The so-called "Cave Fire" that started on Monday in Los Padres National Forest, grew to nearly 4,300 acres
Hundreds of California firefighters on Tuesday battled a wind-driven bushfire that grew out of control overnight near Santa Barbara, threatening thousands of homes and prompting evacuation orders.
The so-called "Cave Fire" that started on Monday in Los Padres National Forest, grew to nearly 4,300 acres overnight as it moved toward populated areas in the cities of Santa Barbara, Goleta and nearby communities about a two hours' drive north of Los Angeles.
Some 600 firefighters were battling the blaze that prompted evacuation orders for about 2,300 homes or nearly 5,500 people.
Fire officials said helicopters and fixed-wing planes were assisting the firefighters who faced steep, rugged terrain.
"The Cave Fire is burning under some of the toughest firefighting conditions anywhere in the world," said Los Padres National Forest Fire Chief Jimmy Harris.
"We’ve experienced several offshore wind events at this point, and that has just dried the fuel bed out to the point where we're seeing the fire behaviour we saw last night."

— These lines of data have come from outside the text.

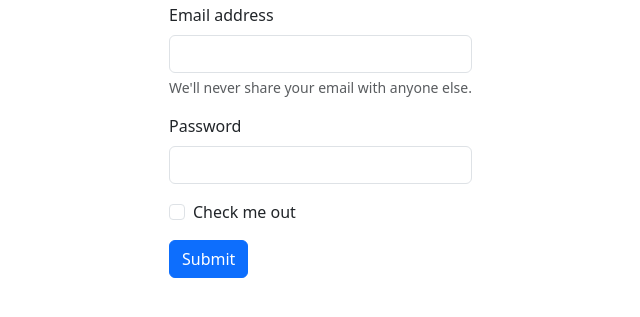
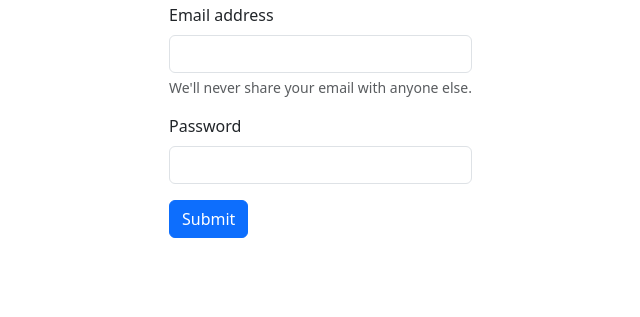
Before and after one commit to Al3x-s/DevOps-Final, a Flask app: page / in a window 1280 px wide. Shown: the part 157-474 px from the top of the page, without its empty margins (343-983 px from the left). Run offline with Flask 3, Linux system fonts and the light colour scheme.

Commit message:
removed extra form element

```diff
--- a/templates/login.html
+++ b/templates/login.html
@@ -19,15 +19,11 @@
     <label for="exampleInputPassword1" class="form-label">Password</label>
     <input type="password" name="password" class="form-control" id="exampleInputPassword1">
   </div>
-  <div class="mb-3 form-check">
-    <input type="checkbox" class="form-check-input" id="exampleCheck1">
-    <label class="form-check-label" for="exampleCheck1">Check me out</label>
-  </div>
   <button type="submit" class="btn btn-primary">Submit</button>
 </form>
 </div>
 {% if incorrect %}
-<h2> incorrect password </h2>
+<h2> Incorrect password </h2>
 {% endif %}
 
 <script src="https://cdn.jsdelivr.net/npm/bootstrap@5.3.1/dist/js/bootstrap.bundle.min.js" integrity="sha384-HwwvtgBNo3bZJJLYd8oVXjrBZt8cqVSpeBNS5n7C8IVInixGAoxmnlMuBnhbgrkm" crossorigin="anonymous"></script>
```
Also changed, not shown: info.db (added), user.db.
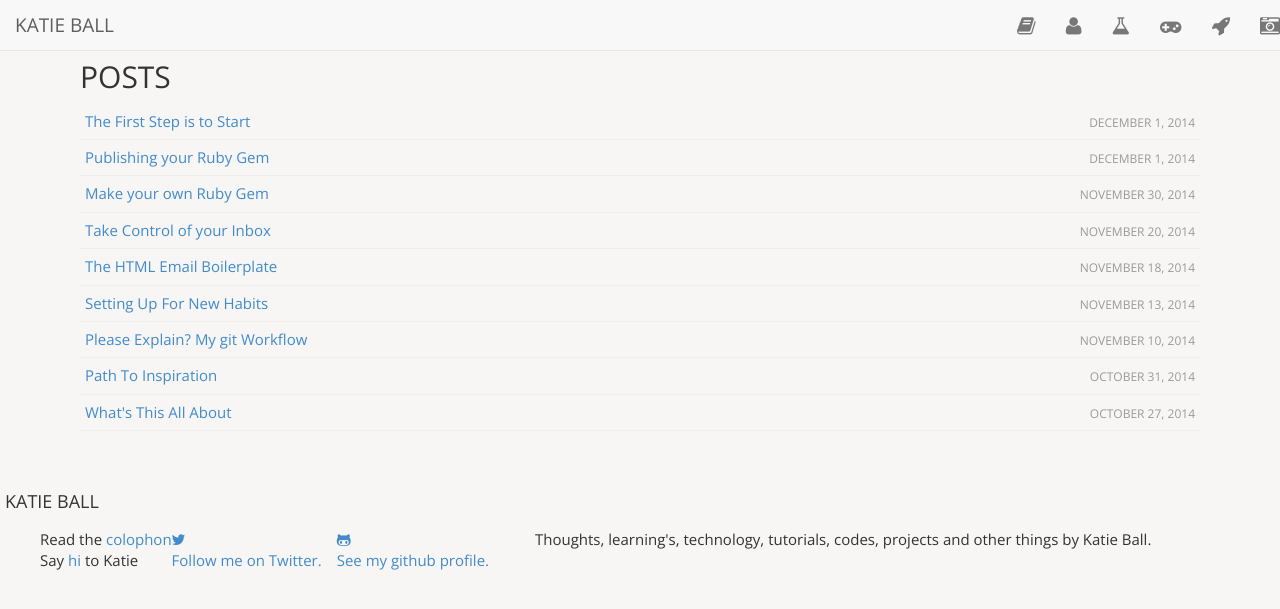
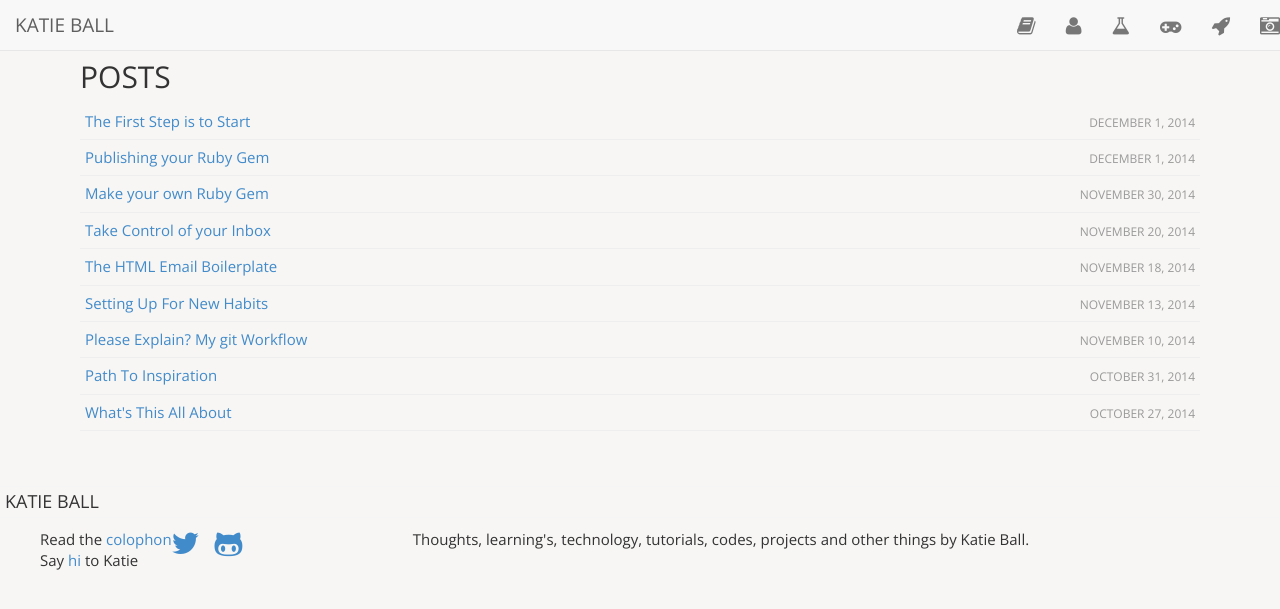
Before and after one commit to roachhd/roachhd.github.io, a Jekyll site: the page built from index.html, in a window 1280 px wide. Shown: the top 609 px of the page. Built offline with Jekyll 4.4.1, drawn with Linux system fonts in a browser that asks for light colours; nearby versions of some CDN libraries.

Commit message:
Update footer.html

```diff
--- a/_includes/footer.html
+++ b/_includes/footer.html
@@ -35,16 +35,12 @@
 
 <!-- <div class="col-lg-2 col-lg-offset-4"> -->
           <a href="https://twitter.com/{{ site.author.twitter }}">
-            <i class="fa fa-twitter"></i>
-            <div>Follow me on Twitter.</div>
+            <i class="fa fa-twitter fa-2x"></i>
           </a>
         </div>
         <div class="col-lg-2 next">
           <a href="https://github.com/{{ site.author.github }}">
-            <i class="fa fa-github-alt"></i>
-            <div>
-              See my github profile.
-            </div>
+            <i class="fa fa-github-alt fa-2x"></i>
           </a>
         </div>
 
```
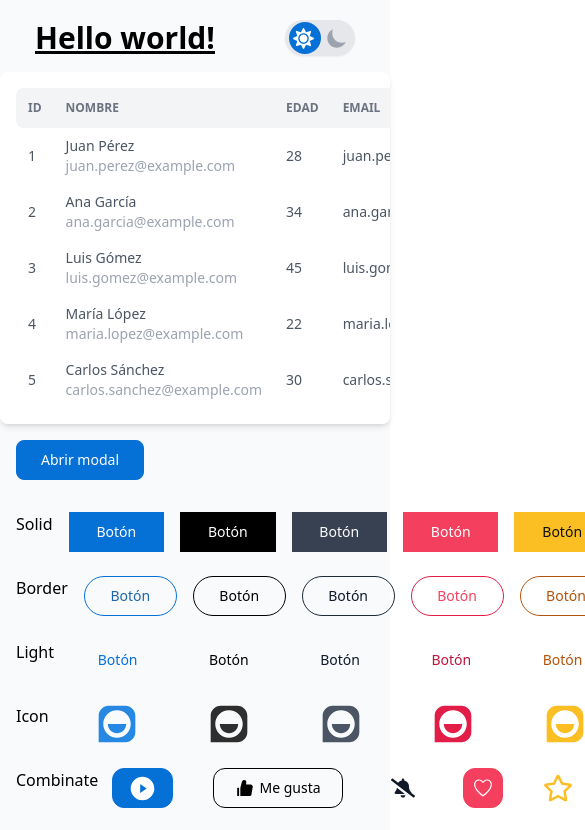
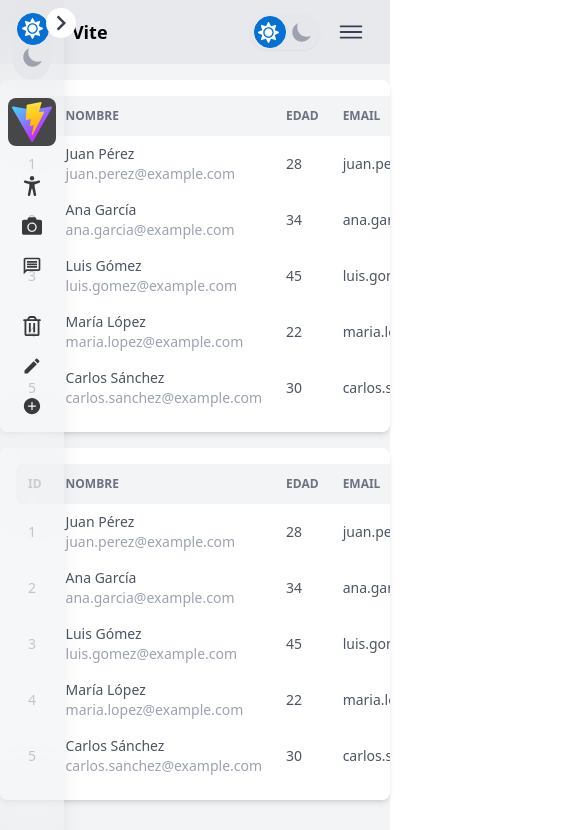
Before and after one commit to efcamila/components_web, a React (Vite) app: page / in a window 390 px wide. Shown: the top 830 px of the page, 585 px wide, since content can reach past the window. Built offline with nearby package versions, Linux system fonts and the light colour scheme.

Commit message:
Modificaciones: agrego de componentes, estilos, temas

```diff
--- a/package.json
+++ b/package.json
@@ -25,7 +25,7 @@
     "eslint-plugin-react-refresh": "^0.4.9",
     "globals": "^15.9.0",
     "postcss": "^8.4.41",
-    "tailwindcss": "^3.4.9",
+    "tailwindcss": "^3.4.10",
     "typescript": "^5.5.3",
     "typescript-eslint": "^8.0.0",
     "vite": "^5.4.0"
--- a/src/App.tsx
+++ b/src/App.tsx
@@ -2,32 +2,56 @@ import TestToast from "./components/toast/TestToast";
 import Theme from "./components/theme/Theme";
 import TestTableAction from "./components/tables/TestTableAction";
 import TestModal from "./components/modals/TestModal";
+import TestCard from "./components/cards/TestCard";
 import TestButton from "./components/buttons/clasic/TestButton";
+import "./index.css";
+import TestBadge from "./components/bagde/TestBadge";
+import TestNavbar from "./components/navigation/navbar/TestNavbar";
+import TestSidebar from "./components/navigation/sidebar/TestSidebar";
+import FooterTest from "./components/navigation/footer/FooterTest";
 
 function App() {
   return (
-    <div className="dark:bg-black-900 bg-slate-50 w-full min-h-screen flex flex-col">
+    <div className="dark:bg-black-600 bg-gray-100 w-full min-h-screen flex flex-col relative">
+
+      <TestNavbar/>
+      <TestSidebar/>
       {/* <TestToast /> */}
+<main className="flex-1 flex gap-8">
 
-      <section className="flex justify-around pt-5">
+</main>
+      {/* <section className="flex justify-around pt-5">
         <h1 className="bg-transparent dark:text-white text-3xl font-bold underline">
           Hello world!
         </h1>
-        <Theme colorSwitch="bg-blue-600" />
+      </section>*/}
+
+      <section className="w-full flex justify-center mt-4">
+        <TestTableAction />
       </section>
 
       <section className="w-full flex justify-center mt-4">
-        <TestTableAction/>
+        <TestTableAction />
       </section>
 
-      <section>
-        <TestModal/>
+      <section className="w-full flex justify-center mt-4">
+        <TestModal />
       </section>
 
-      <section className="w-full m-4 flex gap-5 mb-7">
+        <section className="w-full flex justify-center mt-4">
         <TestButton/>
-      </section>
+        </section>
 
+        <section className="w-full flex justify-center mt-4 gap-10">
+        <TestBadge/>
+        </section>
+
+         <section className="grid grid-cols-1 lg:grid-cols-3 md:grid-cols-2 content-center place-items-center gap-4 p-8">
+        <TestCard/>
+        </section>
+
+
+        <FooterTest/>
     </div>
   );
 }
--- a/tailwind.config.js
+++ b/tailwind.config.js
@@ -31,6 +31,9 @@ export default {
           900: '#0A233A',
         }
       },
+      gridTemplateColumns: {
+        'auto': 'repeat(auto-fit, minmax(100px, 100px))',
+      },
     },
   },
   darkMode: "class",
```
Also changed, not shown: 1 other file (tests, documents, lock files or other folders).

He said the blaze was all the more challenging for firefighters as high winds were pushing the flames downhill and then back uphill.
Authorities said the fire, the cause of which was unknown, was zero per cent contained by midday Tuesday but they were hopeful that a storm set to arrive in the area later in the day would help extinguish the flames.
While the rain could bring much-needed relief for firefighters, officials warned that it may also prompt flash floods and debris flows.
Santa Barbara County Sheriff Bill Brown said that about 4,000 people who were forced to evacuate would be allowed back into their homes Tuesday afternoon.
The blaze comes on the heels of a series of major fires that erupted in the state last month destroying homes and vineyards and forcing thousands of people to flee.